How to support victims of domestic abuse
Dozens of crucial programs meant to help victims of domestic and sexual violence face uncertain, worrisome futures because of the partial government shutdown.
The Violence Against Women Act, regarded as an important tool to provide services for victims of domestic abuse, was supposed to be continued for another five years by September.
Instead, the law was extended only until Dec. 7, then to Dec. 21, when the shutdown was triggered by a disagreement between President Donald Trump and members of Congress over funding for a U.S.-Mexico border wall. That dispute stalled spending legislation affecting nine Cabinet agencies, including the Justice Department, which administers the act.
The shutdown means it will likely take longer for local communities and Native American tribes — which have already been approved to receive grants under the act — to actually withdraw the funds to help with domestic violence programs.
The act funds free rape exams, strengthened federal penalties against repeat sex offenders, training for law enforcement on responding to sexual and domestic violence incidents, such as identifying victims at serious risk, and the creation of the National Domestic Violence Hotline and the Office on Violence Against Women in the Department of Justice.
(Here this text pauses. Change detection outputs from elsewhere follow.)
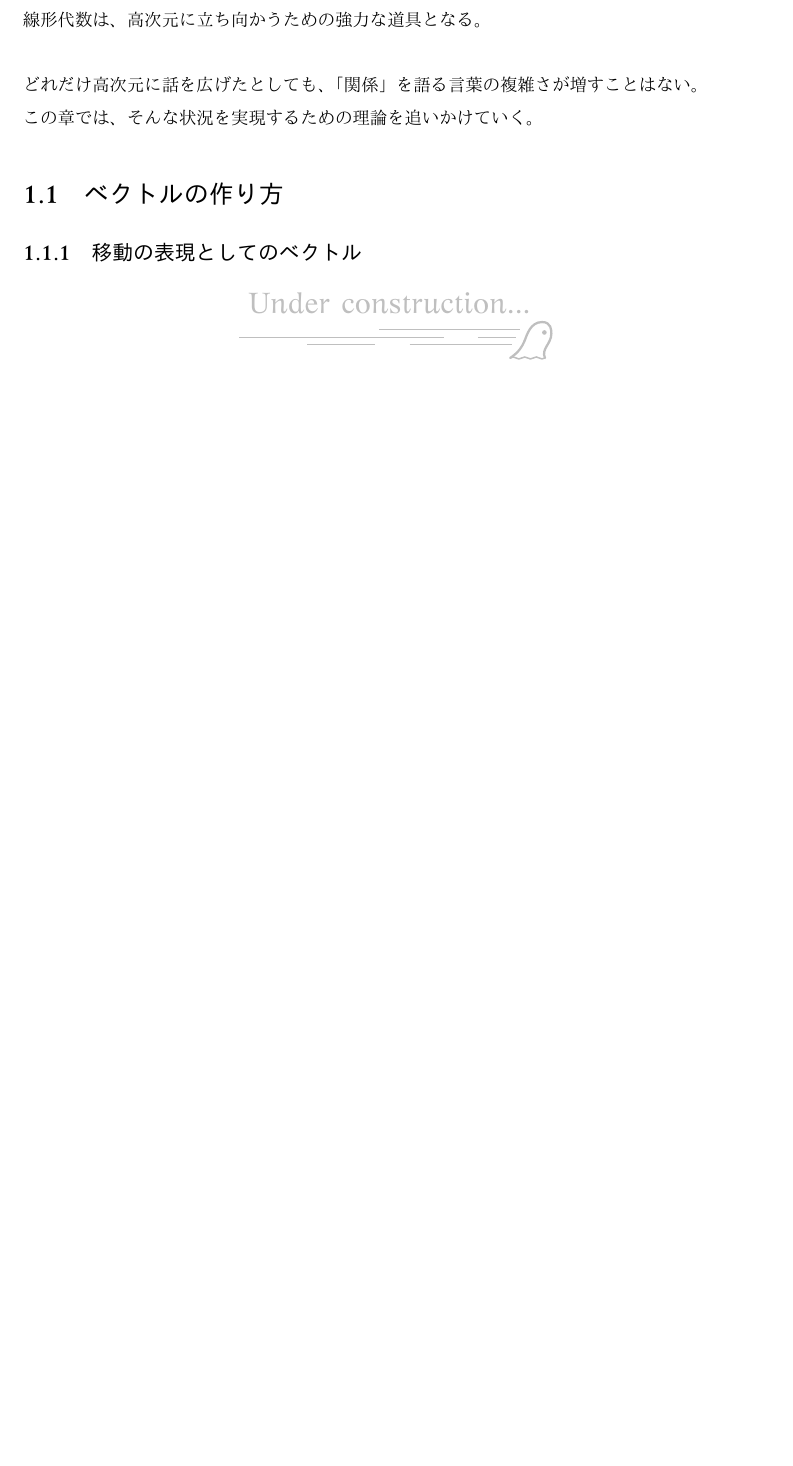
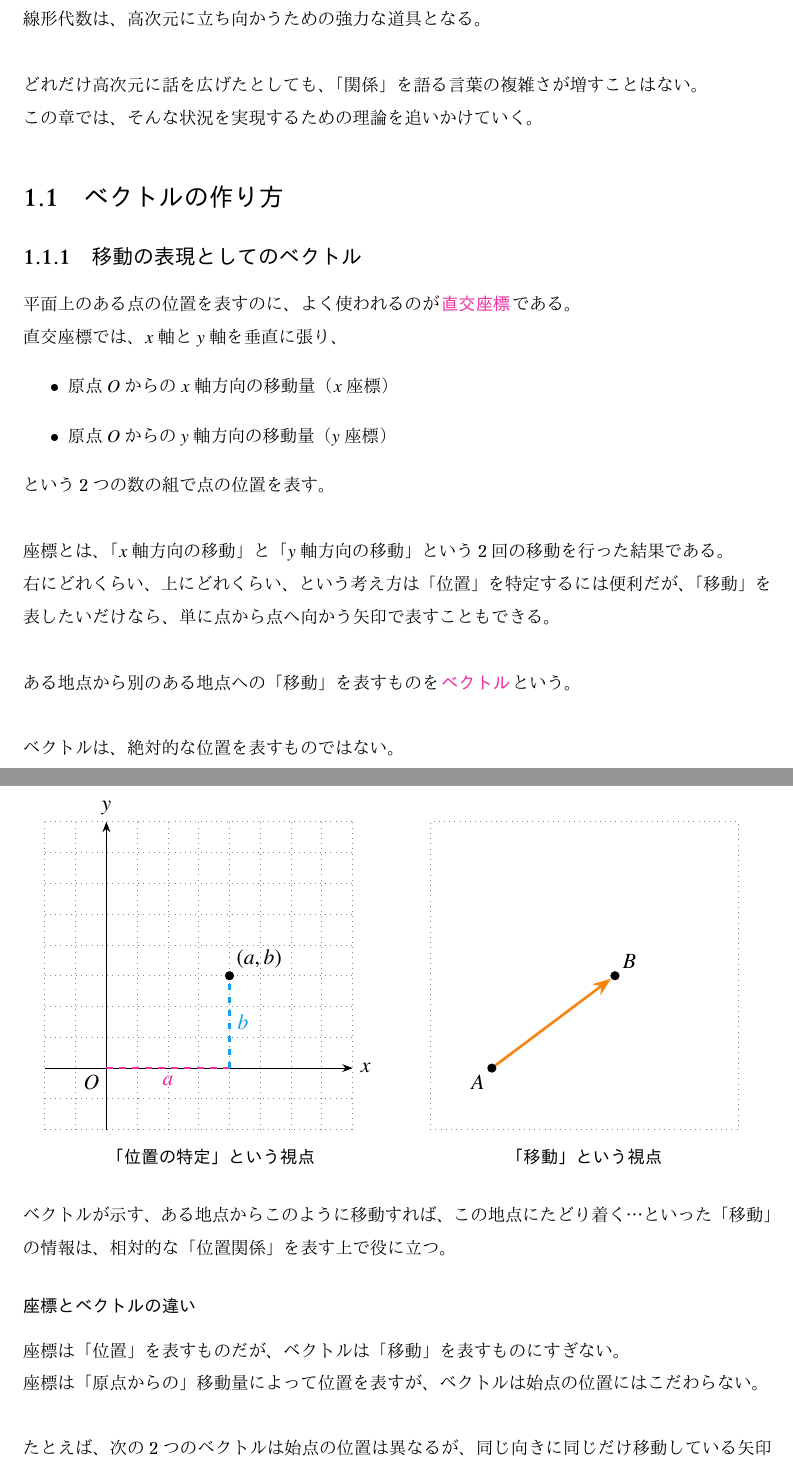
Before and after one commit to tetracalibers/latex-notes, a LaTeX document (math/linear_algebra.tex): part of page 1 of 5 before the commit and two parts of pages 1 and 2 of 7 after it, the two joined at a grey line, cut so that both start at the same text, the shorter picture padded with empty space. The pictures show the PDF file math/out/linear_algebra.pdf that the author committed with the source.

Commit message:
「移動の表現としてのベクトル」について書いた

```diff
--- a/math/linear_algebra.tex
+++ b/math/linear_algebra.tex
@@ -16,4 +16,108 @@
 
 \subsection{移動の表現としてのベクトル}
 
-\wip
+平面上のある点の位置を表すのに、よく使われるのが\keyword{直交座標}である。
+
+直交座標では、$x$軸と$y$軸を垂直に張り、
+\begin{itemize}
+  \item 原点$O$からの$x$軸方向の移動量（$x$座標）
+  \item 原点$O$からの$y$軸方向の移動量（$y$座標）
+\end{itemize}
+という2つの数の組で点の位置を表す。
+
+\begin{figure}[h]
+  \centering
+  \begin{minipage}[b]{0.49\columnwidth}
+    \centering
+    \scalebox{1.2}{
+      \begin{tikzpicture}
+        \def\xmin{-1}
+        \def\xmax{4}
+        \def\ymin{-1}
+        \def\ymax{4}
+        \def\vx{2}
+        \def\vy{1.5}
+
+        % 0.5刻みのグリッド
+        \draw[dotted, lightslategray] (\xmin, \ymin) grid[step=0.5] (\xmax, \ymax);
+
+        \draw[axis] (\xmin, 0) -- (\xmax, 0) node[right] {$x$};
+        \draw[axis] (0, \ymin) -- (0, \ymax) node[above] {$y$};
+
+        % 原点
+        \node at (0, 0) [below left] {$O$};
+
+        % x軸方向の移動量
+        \draw[dashed, very thick, Rhodamine] (0, 0) -- (\vx, 0) node[below, midway] {$a$};
+        % y軸方向の移動量
+        \draw[dashed, very thick, Cerulean] (\vx,0) -- (\vx, \vy) node[right, midway] {$b$};
+
+        % 点
+        \draw (\vx, \vy) node[circle, fill, inner sep=1.5pt] {};
+        \node at (\vx, \vy) [above right] {$(a,b)$};
+      \end{tikzpicture}
+    }
+    \caption*{\bfseries「位置の特定」という視点}
+  \end{minipage}
+  \begin{minipage}[b]{0.49\columnwidth}
+    \centering
+    \scalebox{1.2}{
+      \begin{tikzpicture}
+        \def\xmin{-1}
+        \def\xmax{4}
+        \def\ymin{-1}
+        \def\ymax{4}
+        \def\vx{2}
+        \def\vy{1.5}
+
+        % 平面
+        \draw[dotted, lightslategray] (\xmin, \ymin) -- (\xmax, \ymin) -- (\xmax, \ymax) -- (\xmin, \ymax) -- cycle;
+
+        \coordinate (A) at (0,0);
+        \coordinate (B) at (\vx, \vy);
+
+        % ベクトル
+        \draw[vector, very thick, BurntOrange, shorten >=0.25em, shorten <=0.25em] (A) -- (B);
+
+        % 点A
+        \draw (A) node[circle, fill, inner sep=1.5pt] {};
+        \node at (A) [below left] {$A$};
+
+        % 点B
+        \draw (B) node[circle, fill, inner sep=1.5pt] {};
+        \node at (B) [above right] {$B$};
+      \end{tikzpicture}
+    }
+    \caption*{\bfseries「移動」という視点}
+  \end{minipage}
+\end{figure}
+
+\br
+
+座標とは、「$x$軸方向の移動」と「$y$軸方向の移動」という2回の移動を行った結果である。
+
+右にどれくらい、上にどれくらい、という考え方は「位置」を特定するには便利だが、「移動」を表したいだけなら、単に点から点へ向かう矢印で表すこともできる。
+
+\br
+
+ある地点から別のある地点への「移動」を表すものを\keyword{ベクトル}という。
+
+\br
+
+ベクトルは、絶対的な位置を表すものではない。
+
+ベクトルが示す、ある地点からこのように移動すれば、この地点にたどり着く…といった「移動」の情報は、相対的な「位置関係」を表す上で役に立つ。
+
+\subsubsection{座標とベクトルの違い}
+
+座標は「位置」を表すものだが、ベクトルは「移動」を表すものにすぎない。
+
+座標は「原点からの」移動量によって位置を表すが、ベクトルは始点の位置にはこだわらない。
+
+\br
+
+たとえば、次の2つのベクトルは始点の位置は異なるが、同じ向きに同じだけ移動している矢印なので、同じベクトルとみなせる。
+
+\begin{center}
+  \scalebox{1.2}{
+    \begin{tikzpicture}
@@ -20,3 +148,10 @@
+    \end{tikzpicture}
+  }
+\end{center}
+
+このような「同じ向きに同じだけ移動している矢印」は、平面内では平行な関係にある。
+
+つまり、平行移動して重なる矢印は、同じベクトルとみなすことができる。
 
 \subsection{ベクトルの多次元化：数ベクトル}
 
```
Also changed, not shown: math/out/linear_algebra.pdf, math/linear_algebra.tex (24 more changed lines).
The lapse also means additional funding to provide temporary housing to those victims will likely take longer.
And it means nonprofit organizations like the Asian Pacific Institute on Gender Based Violence, which helps victims who don’t speak English understand what help is available to them, will have to wait longer for a funding source meant to provide those services to more victims.
More than $7 billion in grants has been allotted to help victims since the law was enacted in 1994.
The Senate last month passed a budget that continued Violence Against Women Act funding into February, but the bill failed to pass the House after Trump said he wouldn’t sign it. Democratic leaders in the Congress that convenes Thursday plan to push a budget similar to the Senate version, which would keep the act funded through Sept. 30. That bill does not include the level of funding Trump has said he wants for the border wall.
It’s an issue that shouldn’t even be an issue, advocates say,. They’re frustrated why the act can’t be continued for five years, instead of lurching ahead.
Broad coalitions on both sides pushing for changes have made it difficult to get a bill everyone can agree on, said Senate Judiciary Committee Chairman Chuck Grassley, R-Iowa, one of the panels charged with writing the act.
“If you went with our more conservative approach, you lose Democrats, and vice versa,” Grassley said. “You get close sometimes, then someone wants to add something else.”
This year, the changes advocates wanted were in a bill spearheaded by Rep. Sheila Jackson Lee, D-Texas. It would have expanded protections to Native American tribes, kept convicted domestic abusers and stalkers from having legal access to firearms, expanded economic security and housing opportunities to survivors of domestic violence and created more education and prevention programs.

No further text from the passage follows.